[Start of section]
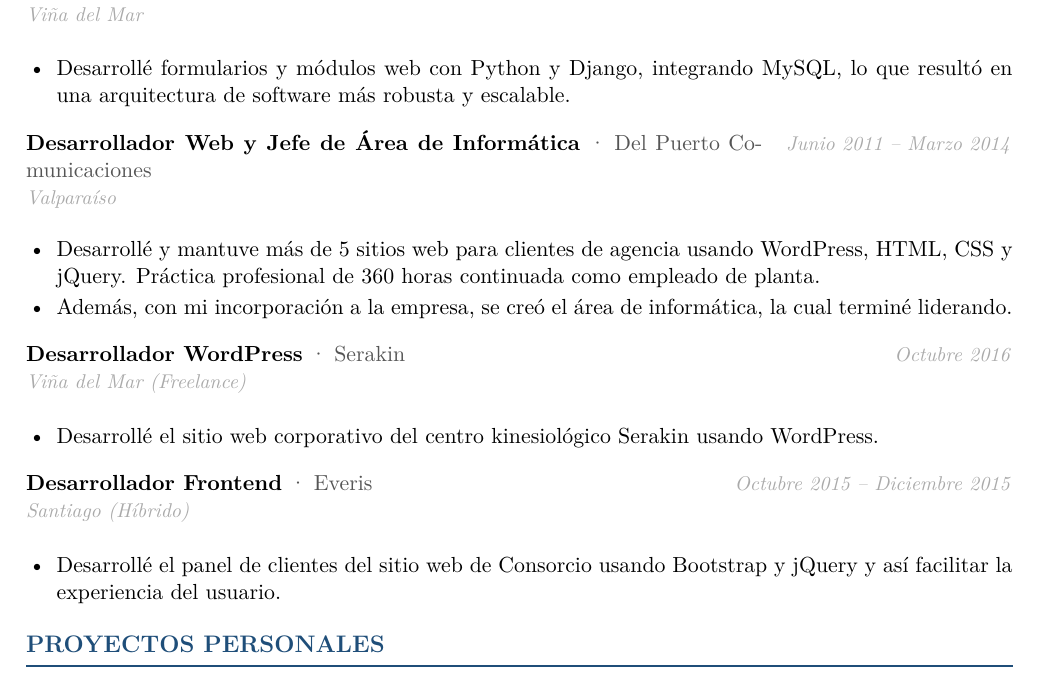
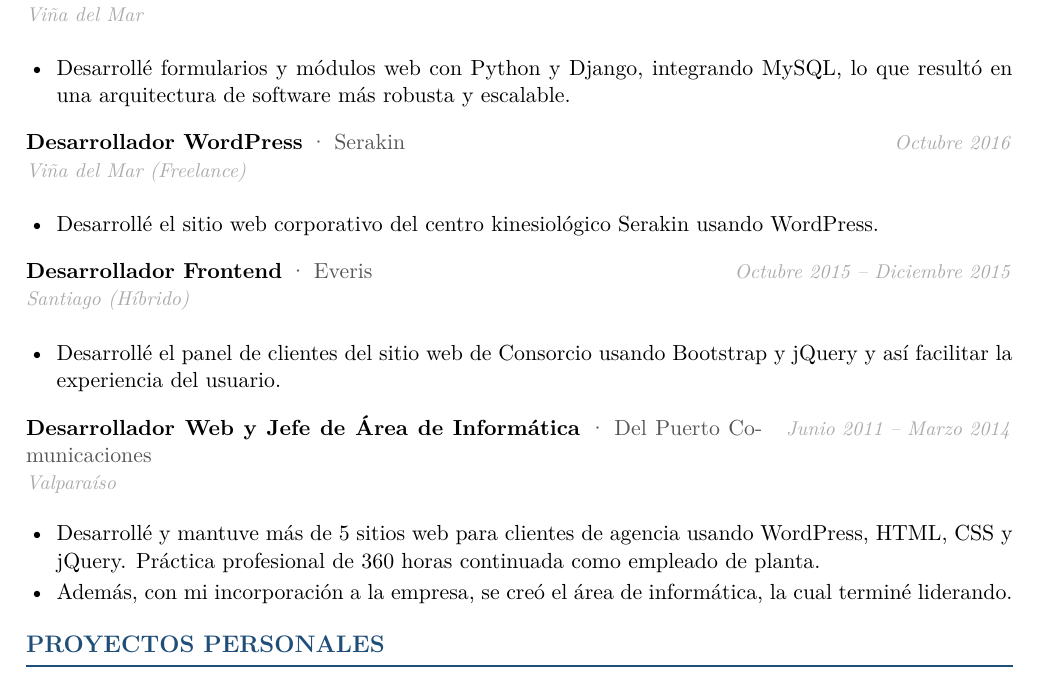
Before and after one commit to jorgicio/curriculumvitae, a LaTeX CV (cv-jorgepizarrocallejas-ats.tex): part of page 2 of 2, cut so that both start at the same text. Compiled offline with pdfLaTeX.

Commit message:
Cambiando orden cronológico

```diff
--- a/cv-jorgepizarrocallejas-ats.tex
+++ b/cv-jorgepizarrocallejas-ats.tex
@@ -144,12 +144,6 @@ trabajo en equipo remoto y resolución de problemas técnicos complejos.
   \item Desarrollé formularios y módulos web con Python y Django, integrando MySQL, lo que resultó en una arquitectura de software más robusta y escalable.
 \end{itemize}
 
-\entrada{Desarrollador Web y Jefe de Área de Informática}{Del Puerto Comunicaciones}{Valparaíso}{Junio 2011 -- Marzo 2014}
-\begin{itemize}
-  \item Desarrollé y mantuve más de 5 sitios web para clientes de agencia usando WordPress, HTML, CSS y jQuery. Práctica profesional de 360 horas continuada como empleado de planta.
-  \item Además, con mi incorporación a la empresa, se creó el área de informática, la cual terminé liderando.
-\end{itemize}
-
 \entrada{Desarrollador WordPress}{Serakin}{Viña del Mar (Freelance)}{Octubre 2016}
 \begin{itemize}
   \item Desarrollé el sitio web corporativo del centro kinesiológico Serakin usando WordPress.
@@ -158,6 +152,12 @@ trabajo en equipo remoto y resolución de problemas técnicos complejos.
 \entrada{Desarrollador Frontend}{Everis}{Santiago (Híbrido)}{Octubre 2015 -- Diciembre 2015}
 \begin{itemize}
   \item Desarrollé el panel de clientes del sitio web de Consorcio usando Bootstrap y jQuery y así facilitar la experiencia del usuario.
+\end{itemize}
+
+\entrada{Desarrollador Web y Jefe de Área de Informática}{Del Puerto Comunicaciones}{Valparaíso}{Junio 2011 -- Marzo 2014}
+\begin{itemize}
+  \item Desarrollé y mantuve más de 5 sitios web para clientes de agencia usando WordPress, HTML, CSS y jQuery. Práctica profesional de 360 horas continuada como empleado de planta.
+  \item Además, con mi incorporación a la empresa, se creó el área de informática, la cual terminé liderando.
 \end{itemize}
 
 % ── PROYECTOS PERSONALES ──────────────────────────────────────
```
Also changed, not shown: cv-jorgepizarrocallejas-ats.pdf, 2 other files.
[End of section]
> [TASK TO CARRY OUT] Whenever a line in the records contains the word "itemize", copy that line.

> [ANSWER TO THIS EXERCISE]
 \end{itemize}
-\begin{itemize}
-\end{itemize}
 \begin{itemize}
 \begin{itemize}
+\end{itemize}
+\begin{itemize}
 \end{itemize}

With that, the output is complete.